**YOUR OBJECTIVE**
How many lines in the records below contain the word "styles"? State only that number.

**Before-and-after page screenshots**

################

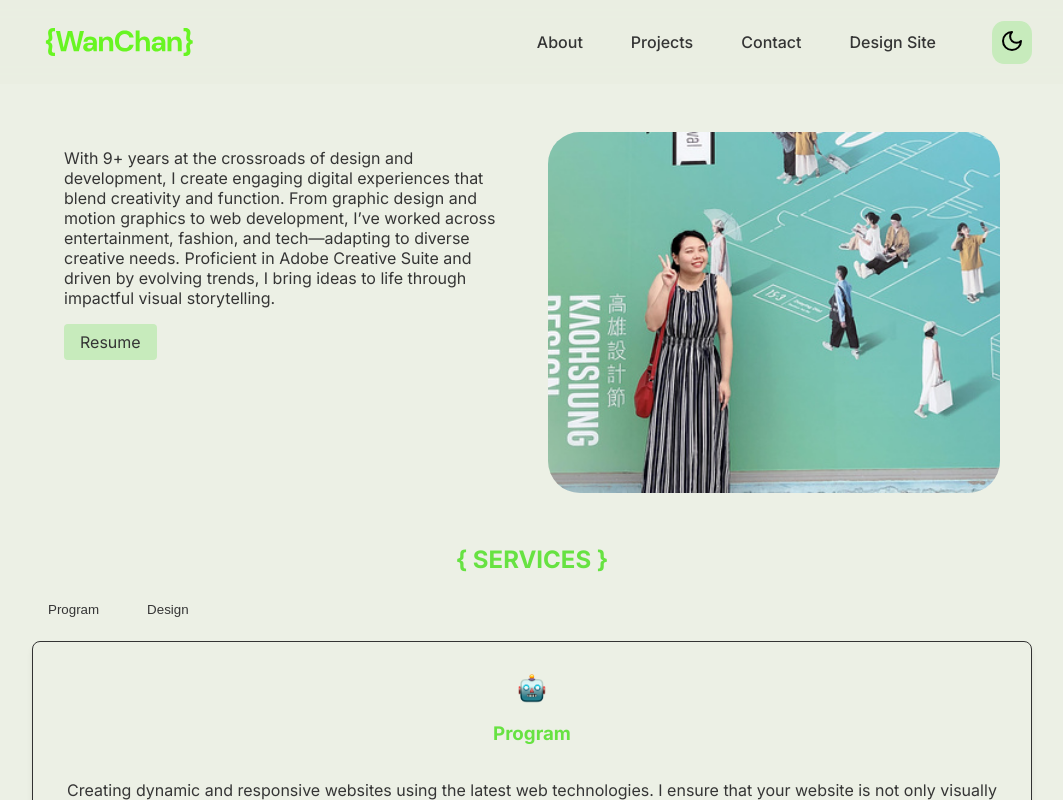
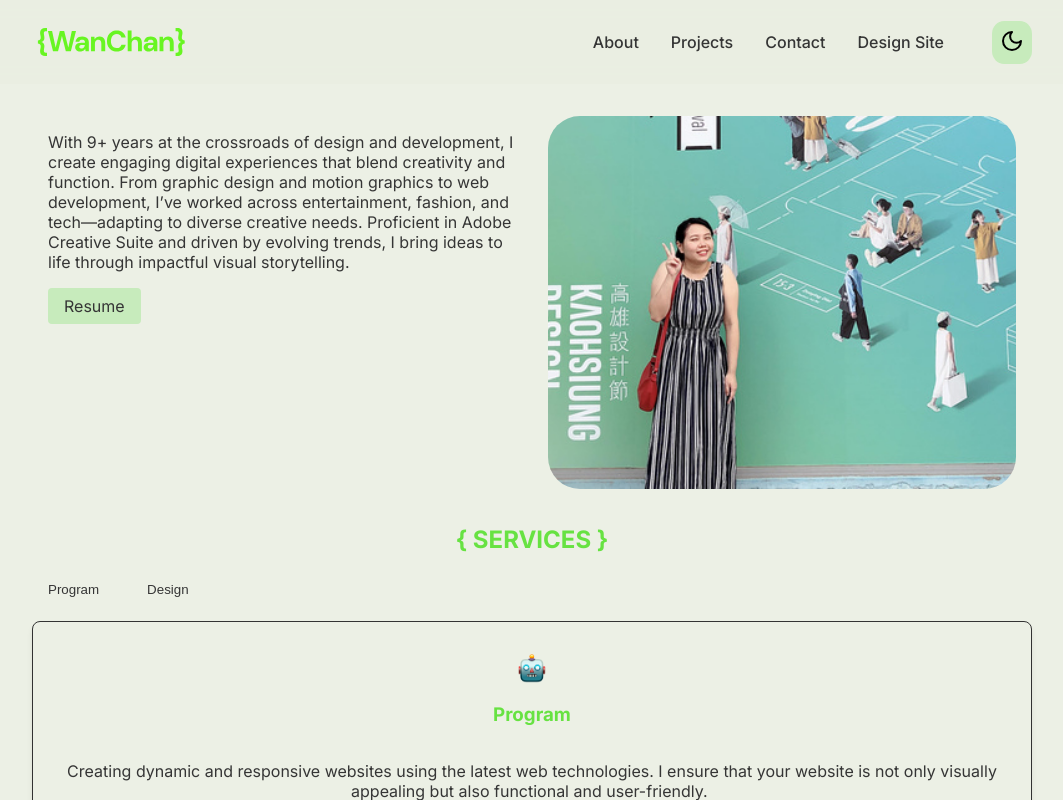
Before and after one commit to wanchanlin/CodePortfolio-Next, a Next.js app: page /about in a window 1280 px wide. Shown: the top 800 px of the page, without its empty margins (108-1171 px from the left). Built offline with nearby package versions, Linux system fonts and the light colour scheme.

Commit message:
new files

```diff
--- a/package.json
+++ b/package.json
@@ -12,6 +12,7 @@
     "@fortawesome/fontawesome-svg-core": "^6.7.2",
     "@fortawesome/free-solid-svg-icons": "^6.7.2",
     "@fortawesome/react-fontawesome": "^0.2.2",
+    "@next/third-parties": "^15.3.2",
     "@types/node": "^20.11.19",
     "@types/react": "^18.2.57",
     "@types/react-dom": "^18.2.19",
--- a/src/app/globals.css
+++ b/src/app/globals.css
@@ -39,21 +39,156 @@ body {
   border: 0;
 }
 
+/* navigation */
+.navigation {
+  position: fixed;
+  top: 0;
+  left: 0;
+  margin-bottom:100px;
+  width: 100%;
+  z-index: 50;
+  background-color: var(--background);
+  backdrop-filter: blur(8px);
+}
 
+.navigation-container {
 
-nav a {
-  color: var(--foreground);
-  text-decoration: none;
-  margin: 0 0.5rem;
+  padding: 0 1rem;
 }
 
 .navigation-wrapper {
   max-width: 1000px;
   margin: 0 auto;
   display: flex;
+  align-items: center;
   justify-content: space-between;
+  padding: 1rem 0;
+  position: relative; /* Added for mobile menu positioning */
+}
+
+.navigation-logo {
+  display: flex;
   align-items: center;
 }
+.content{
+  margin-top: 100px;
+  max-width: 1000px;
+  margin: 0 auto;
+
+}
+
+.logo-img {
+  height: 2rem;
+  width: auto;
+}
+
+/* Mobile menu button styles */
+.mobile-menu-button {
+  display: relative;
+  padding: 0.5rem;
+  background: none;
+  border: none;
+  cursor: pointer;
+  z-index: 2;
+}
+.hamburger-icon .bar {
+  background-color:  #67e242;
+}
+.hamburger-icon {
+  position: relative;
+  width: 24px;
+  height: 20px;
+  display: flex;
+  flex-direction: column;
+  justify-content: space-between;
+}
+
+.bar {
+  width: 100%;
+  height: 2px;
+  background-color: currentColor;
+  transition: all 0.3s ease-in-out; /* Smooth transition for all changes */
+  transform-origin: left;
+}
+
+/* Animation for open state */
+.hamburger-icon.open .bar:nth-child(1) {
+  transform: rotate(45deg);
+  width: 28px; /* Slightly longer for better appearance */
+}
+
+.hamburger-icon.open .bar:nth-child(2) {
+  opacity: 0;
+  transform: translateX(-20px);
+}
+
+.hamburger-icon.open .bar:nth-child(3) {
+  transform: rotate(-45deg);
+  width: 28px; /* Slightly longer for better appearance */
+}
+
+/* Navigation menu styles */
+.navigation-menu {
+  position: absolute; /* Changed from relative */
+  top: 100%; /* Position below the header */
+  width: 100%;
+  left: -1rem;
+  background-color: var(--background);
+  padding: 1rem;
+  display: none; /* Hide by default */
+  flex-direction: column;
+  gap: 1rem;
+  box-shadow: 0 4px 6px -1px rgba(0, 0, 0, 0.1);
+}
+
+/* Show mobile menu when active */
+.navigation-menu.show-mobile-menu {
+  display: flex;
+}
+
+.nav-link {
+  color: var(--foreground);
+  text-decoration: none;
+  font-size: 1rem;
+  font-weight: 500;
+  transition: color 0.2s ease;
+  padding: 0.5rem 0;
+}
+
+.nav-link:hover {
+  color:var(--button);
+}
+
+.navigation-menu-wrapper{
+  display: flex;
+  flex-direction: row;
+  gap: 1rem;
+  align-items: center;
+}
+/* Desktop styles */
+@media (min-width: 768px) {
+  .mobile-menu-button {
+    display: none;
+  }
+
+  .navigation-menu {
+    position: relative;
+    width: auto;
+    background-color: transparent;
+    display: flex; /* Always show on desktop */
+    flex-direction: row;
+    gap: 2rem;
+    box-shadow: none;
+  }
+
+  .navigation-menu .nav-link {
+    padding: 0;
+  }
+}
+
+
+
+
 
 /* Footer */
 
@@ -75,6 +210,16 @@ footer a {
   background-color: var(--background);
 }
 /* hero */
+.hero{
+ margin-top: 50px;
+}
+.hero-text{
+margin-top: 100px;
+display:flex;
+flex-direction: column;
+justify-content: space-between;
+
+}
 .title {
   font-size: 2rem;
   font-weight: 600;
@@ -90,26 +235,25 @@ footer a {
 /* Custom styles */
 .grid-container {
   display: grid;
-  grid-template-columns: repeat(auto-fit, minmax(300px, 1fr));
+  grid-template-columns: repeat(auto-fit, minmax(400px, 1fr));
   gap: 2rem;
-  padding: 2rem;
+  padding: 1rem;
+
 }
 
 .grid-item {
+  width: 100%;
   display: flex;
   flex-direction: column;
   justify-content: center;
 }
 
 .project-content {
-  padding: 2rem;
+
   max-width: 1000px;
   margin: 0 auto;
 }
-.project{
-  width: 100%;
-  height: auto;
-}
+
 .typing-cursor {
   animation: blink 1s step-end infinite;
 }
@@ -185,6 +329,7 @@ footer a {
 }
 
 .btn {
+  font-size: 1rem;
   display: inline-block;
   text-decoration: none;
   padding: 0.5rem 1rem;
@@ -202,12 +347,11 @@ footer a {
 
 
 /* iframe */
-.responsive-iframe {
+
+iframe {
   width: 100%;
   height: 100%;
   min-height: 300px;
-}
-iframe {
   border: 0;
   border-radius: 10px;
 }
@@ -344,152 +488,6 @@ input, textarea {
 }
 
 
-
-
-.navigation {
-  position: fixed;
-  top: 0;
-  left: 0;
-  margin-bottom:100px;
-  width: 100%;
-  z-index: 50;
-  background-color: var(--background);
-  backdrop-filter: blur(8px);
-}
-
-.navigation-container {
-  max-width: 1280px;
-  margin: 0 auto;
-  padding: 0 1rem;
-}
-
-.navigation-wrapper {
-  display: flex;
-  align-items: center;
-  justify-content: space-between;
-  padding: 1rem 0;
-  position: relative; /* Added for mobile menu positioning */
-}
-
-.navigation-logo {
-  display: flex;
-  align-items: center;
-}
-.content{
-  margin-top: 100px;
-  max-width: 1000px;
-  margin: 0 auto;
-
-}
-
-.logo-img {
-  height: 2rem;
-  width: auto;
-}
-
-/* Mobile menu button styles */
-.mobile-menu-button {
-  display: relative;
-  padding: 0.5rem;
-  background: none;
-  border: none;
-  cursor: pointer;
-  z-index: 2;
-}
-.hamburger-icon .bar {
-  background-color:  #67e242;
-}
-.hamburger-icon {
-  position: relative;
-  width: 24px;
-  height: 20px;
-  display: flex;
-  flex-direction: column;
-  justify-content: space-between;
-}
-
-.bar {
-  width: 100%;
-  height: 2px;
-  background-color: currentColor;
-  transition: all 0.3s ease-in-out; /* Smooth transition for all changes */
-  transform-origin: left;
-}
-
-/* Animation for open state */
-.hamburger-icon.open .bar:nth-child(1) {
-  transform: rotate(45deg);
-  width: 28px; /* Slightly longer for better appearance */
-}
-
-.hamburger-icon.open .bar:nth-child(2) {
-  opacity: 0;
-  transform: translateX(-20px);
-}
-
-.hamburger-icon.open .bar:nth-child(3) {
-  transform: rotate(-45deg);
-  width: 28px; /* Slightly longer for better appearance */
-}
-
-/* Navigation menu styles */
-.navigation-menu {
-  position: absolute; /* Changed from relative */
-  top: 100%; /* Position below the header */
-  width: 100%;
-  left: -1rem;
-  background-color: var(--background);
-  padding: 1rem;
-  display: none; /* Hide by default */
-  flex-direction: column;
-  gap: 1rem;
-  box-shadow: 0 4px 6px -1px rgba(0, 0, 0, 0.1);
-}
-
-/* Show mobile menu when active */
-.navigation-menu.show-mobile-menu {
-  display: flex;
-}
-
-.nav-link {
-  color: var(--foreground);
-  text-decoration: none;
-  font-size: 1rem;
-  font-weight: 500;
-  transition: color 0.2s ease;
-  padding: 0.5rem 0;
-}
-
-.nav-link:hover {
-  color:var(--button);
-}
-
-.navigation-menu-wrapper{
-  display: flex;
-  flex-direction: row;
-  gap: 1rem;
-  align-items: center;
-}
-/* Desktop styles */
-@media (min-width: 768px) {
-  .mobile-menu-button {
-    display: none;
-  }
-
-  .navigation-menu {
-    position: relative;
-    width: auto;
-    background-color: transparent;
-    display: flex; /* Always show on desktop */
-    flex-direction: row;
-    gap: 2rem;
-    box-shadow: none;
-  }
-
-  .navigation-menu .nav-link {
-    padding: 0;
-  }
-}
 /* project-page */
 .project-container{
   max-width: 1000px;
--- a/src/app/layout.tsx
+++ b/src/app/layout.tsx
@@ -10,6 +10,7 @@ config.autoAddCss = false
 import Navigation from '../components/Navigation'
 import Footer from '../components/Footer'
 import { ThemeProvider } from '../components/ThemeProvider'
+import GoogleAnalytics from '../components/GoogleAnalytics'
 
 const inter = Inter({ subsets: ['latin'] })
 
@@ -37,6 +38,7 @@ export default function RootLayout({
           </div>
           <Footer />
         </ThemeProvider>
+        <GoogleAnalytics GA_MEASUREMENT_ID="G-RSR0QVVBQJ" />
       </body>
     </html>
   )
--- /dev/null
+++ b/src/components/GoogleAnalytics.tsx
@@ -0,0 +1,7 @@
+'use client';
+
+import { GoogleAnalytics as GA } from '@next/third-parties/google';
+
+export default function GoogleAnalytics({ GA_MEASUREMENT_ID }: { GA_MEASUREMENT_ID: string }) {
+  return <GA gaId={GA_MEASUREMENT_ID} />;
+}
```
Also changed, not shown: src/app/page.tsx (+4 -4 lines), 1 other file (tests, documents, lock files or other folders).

################

**YOUR RESPONSE**
7